### INSTRUCTIONS FOR THE TASK
If a line of the records contains the string "color", copy it out.

### PROVIDED ENTRIES
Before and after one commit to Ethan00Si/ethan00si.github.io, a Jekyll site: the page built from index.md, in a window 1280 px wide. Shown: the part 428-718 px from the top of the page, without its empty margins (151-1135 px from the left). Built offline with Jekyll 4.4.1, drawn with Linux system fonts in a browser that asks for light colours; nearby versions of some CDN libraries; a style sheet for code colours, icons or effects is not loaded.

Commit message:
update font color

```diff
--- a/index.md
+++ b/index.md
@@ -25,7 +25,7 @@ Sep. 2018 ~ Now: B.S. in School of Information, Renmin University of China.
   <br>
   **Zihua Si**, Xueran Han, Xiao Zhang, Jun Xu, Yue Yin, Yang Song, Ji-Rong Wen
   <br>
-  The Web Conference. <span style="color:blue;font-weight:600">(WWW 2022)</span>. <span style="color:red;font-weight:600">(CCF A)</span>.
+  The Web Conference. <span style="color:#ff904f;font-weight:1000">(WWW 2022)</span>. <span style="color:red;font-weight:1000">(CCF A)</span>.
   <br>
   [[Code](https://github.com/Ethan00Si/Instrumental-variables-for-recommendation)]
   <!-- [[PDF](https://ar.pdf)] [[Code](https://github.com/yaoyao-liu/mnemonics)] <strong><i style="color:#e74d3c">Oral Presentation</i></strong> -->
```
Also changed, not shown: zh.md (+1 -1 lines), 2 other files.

* * *

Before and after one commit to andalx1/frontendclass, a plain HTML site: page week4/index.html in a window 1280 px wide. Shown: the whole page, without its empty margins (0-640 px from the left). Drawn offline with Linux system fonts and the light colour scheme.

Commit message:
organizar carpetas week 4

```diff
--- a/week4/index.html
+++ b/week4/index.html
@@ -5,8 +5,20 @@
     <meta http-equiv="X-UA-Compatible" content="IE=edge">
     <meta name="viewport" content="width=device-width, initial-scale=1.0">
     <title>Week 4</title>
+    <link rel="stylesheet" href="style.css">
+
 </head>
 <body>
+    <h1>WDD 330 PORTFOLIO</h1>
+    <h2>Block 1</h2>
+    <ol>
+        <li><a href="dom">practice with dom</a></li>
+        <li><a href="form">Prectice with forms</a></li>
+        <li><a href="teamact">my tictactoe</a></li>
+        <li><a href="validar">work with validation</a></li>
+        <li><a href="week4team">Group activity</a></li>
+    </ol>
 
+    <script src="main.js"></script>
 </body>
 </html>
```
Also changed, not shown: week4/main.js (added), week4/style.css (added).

### ANSWER TO THIS EXERCISE
update font color
-  The Web Conference. <span style="color:blue;font-weight:600">(WWW 2022)</span>. <span style="color:red;font-weight:600">(CCF A)</span>.
+  The Web Conference. <span style="color:#ff904f;font-weight:1000">(WWW 2022)</span>. <span style="color:red;font-weight:1000">(CCF A)</span>.
   <!-- [[PDF](https://ar.pdf)] [[Code](https://github.com/yaoyao-liu/mnemonics)] <strong><i style="color:#e74d3c">Oral Presentation</i></strong> -->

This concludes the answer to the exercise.